-- TASK BRIEF --
Show every line below where "with" appears.

(Items listed in a dataset)
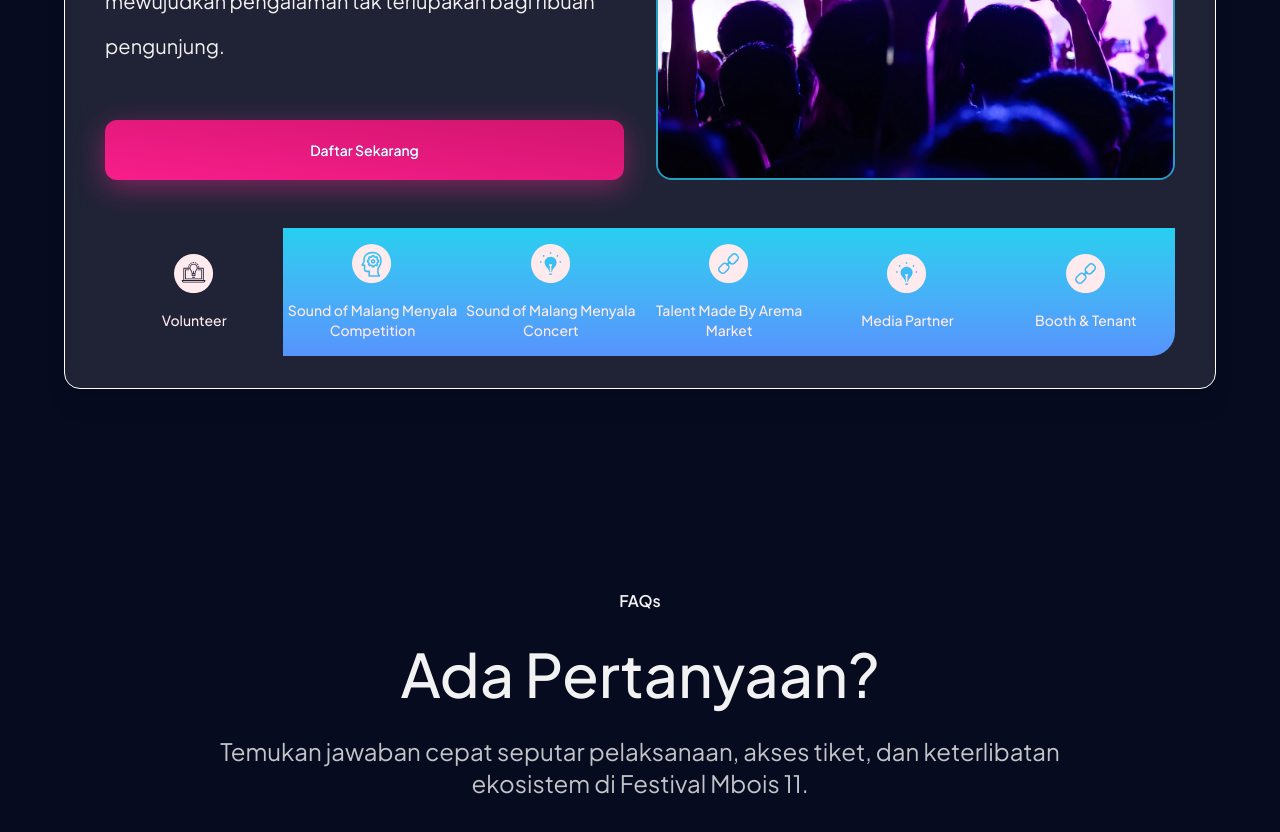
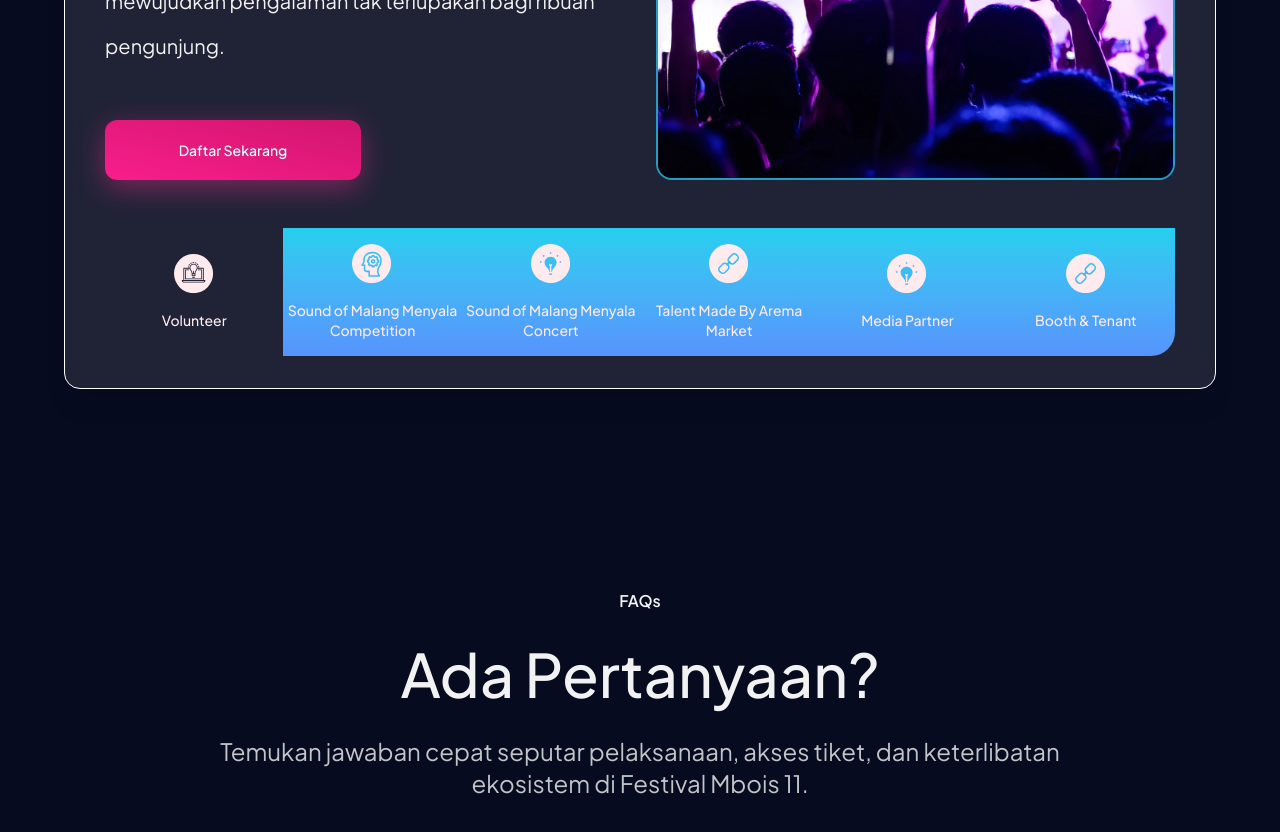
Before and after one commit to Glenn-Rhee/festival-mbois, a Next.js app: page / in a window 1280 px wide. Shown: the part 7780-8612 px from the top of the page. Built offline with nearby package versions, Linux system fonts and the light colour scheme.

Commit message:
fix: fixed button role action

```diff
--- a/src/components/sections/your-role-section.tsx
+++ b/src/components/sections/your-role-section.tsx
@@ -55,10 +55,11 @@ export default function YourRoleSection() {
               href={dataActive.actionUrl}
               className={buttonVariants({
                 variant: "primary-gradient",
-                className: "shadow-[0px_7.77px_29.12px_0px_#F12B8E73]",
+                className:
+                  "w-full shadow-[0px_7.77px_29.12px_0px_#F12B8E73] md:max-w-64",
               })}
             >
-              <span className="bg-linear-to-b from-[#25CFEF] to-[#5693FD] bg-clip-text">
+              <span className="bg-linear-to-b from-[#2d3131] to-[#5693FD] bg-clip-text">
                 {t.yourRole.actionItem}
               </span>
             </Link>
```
---
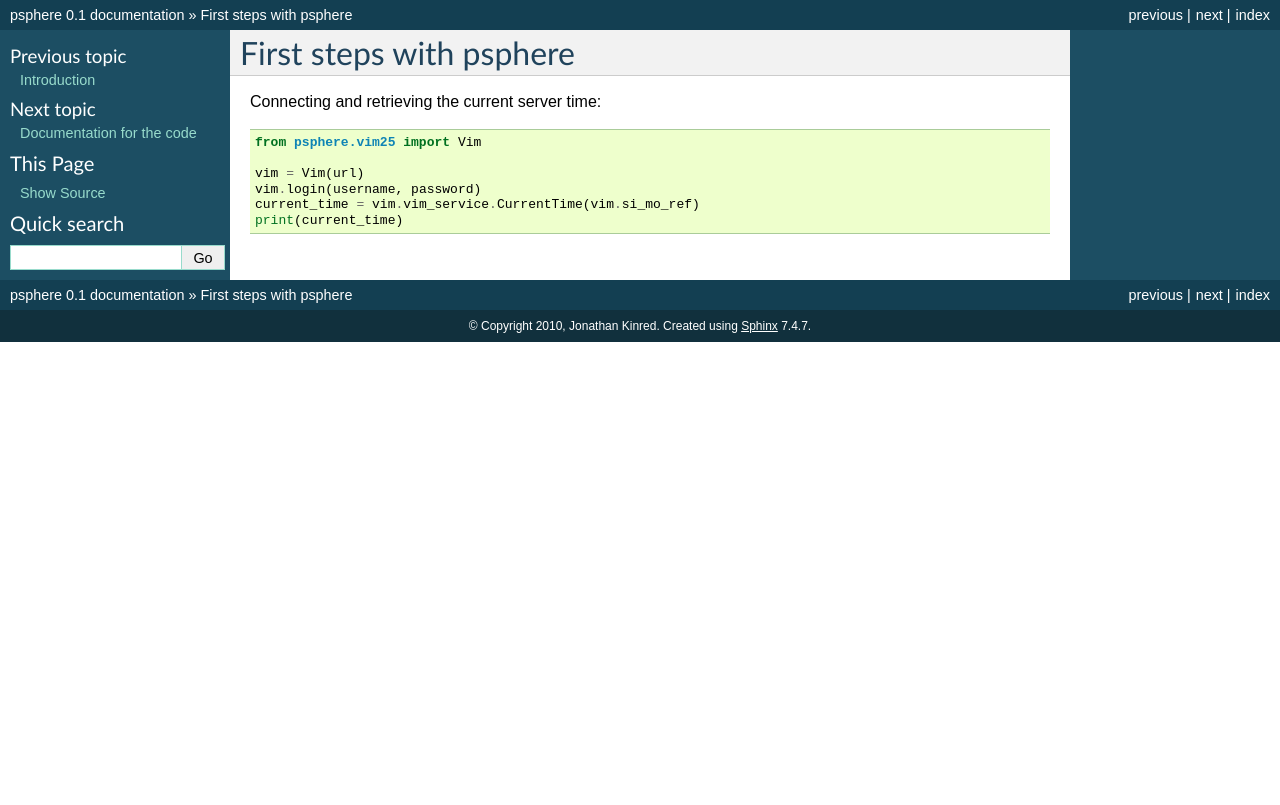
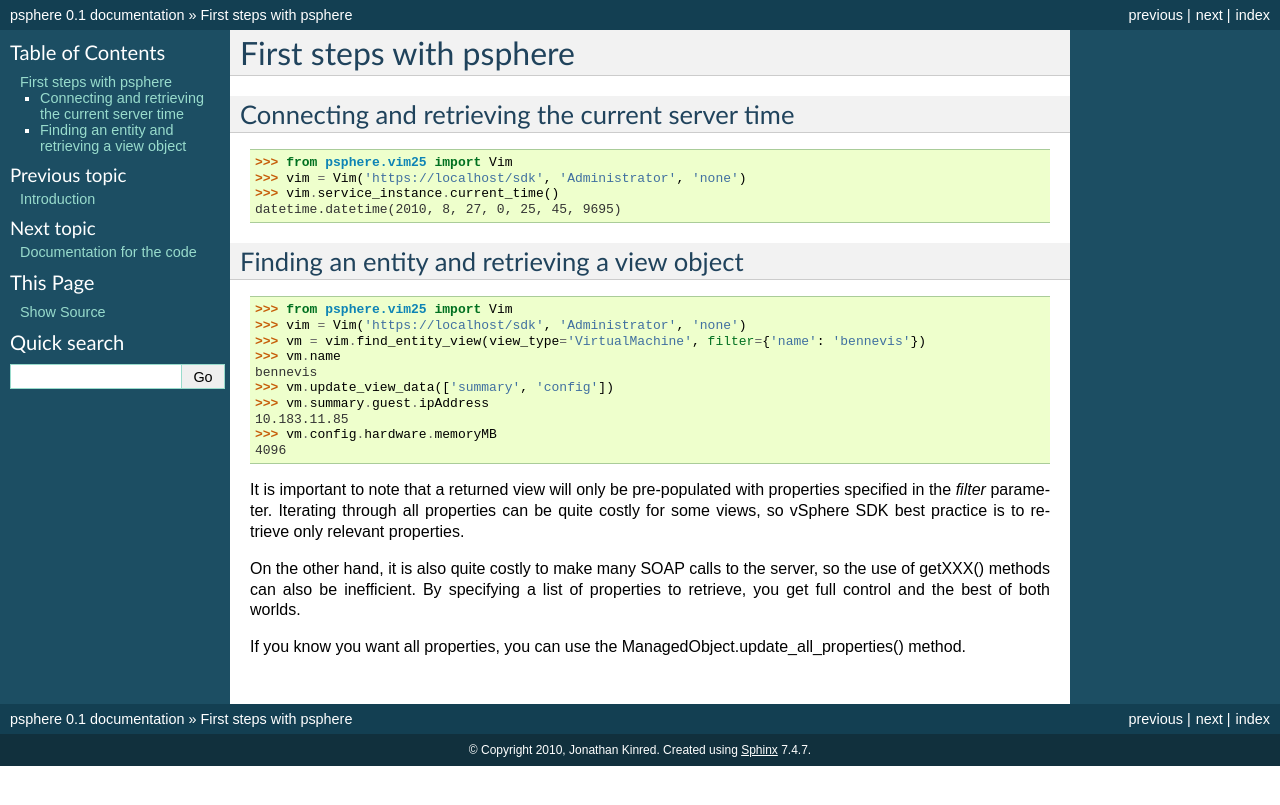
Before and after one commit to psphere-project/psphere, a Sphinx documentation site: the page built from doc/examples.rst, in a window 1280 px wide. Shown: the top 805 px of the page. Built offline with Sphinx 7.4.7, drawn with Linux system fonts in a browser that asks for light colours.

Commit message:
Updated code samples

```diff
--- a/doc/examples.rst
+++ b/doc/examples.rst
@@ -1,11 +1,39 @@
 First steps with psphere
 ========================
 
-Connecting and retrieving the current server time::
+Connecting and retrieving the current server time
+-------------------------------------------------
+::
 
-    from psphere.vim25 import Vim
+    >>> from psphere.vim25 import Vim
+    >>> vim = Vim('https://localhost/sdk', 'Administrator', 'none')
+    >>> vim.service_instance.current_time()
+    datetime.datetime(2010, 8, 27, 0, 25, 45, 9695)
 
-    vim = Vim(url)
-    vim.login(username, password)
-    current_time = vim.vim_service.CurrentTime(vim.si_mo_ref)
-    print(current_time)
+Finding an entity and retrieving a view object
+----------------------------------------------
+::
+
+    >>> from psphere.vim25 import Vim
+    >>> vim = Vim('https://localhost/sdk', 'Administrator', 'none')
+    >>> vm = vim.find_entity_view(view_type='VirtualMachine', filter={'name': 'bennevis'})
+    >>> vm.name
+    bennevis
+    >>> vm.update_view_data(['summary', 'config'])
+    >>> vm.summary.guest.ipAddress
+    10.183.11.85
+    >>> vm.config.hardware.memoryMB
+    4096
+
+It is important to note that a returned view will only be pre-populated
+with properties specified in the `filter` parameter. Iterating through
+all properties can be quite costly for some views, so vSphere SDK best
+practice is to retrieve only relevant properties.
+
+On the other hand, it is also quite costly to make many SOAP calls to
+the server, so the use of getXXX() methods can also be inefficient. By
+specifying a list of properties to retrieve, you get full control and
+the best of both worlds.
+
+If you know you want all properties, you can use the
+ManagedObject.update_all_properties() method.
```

-- RESULT --
Before and after one commit to Glenn-Rhee/festival-mbois, a Next.js app: page / in a window 1280 px wide. Shown: the part 7780-8612 px from the top of the page. Built offline with nearby package versions, Linux system fonts and the light colour scheme.
Before and after one commit to psphere-project/psphere, a Sphinx documentation site: the page built from doc/examples.rst, in a window 1280 px wide. Shown: the top 805 px of the page. Built offline with Sphinx 7.4.7, drawn with Linux system fonts in a browser that asks for light colours.
 First steps with psphere
+with properties specified in the `filter` parameter. Iterating through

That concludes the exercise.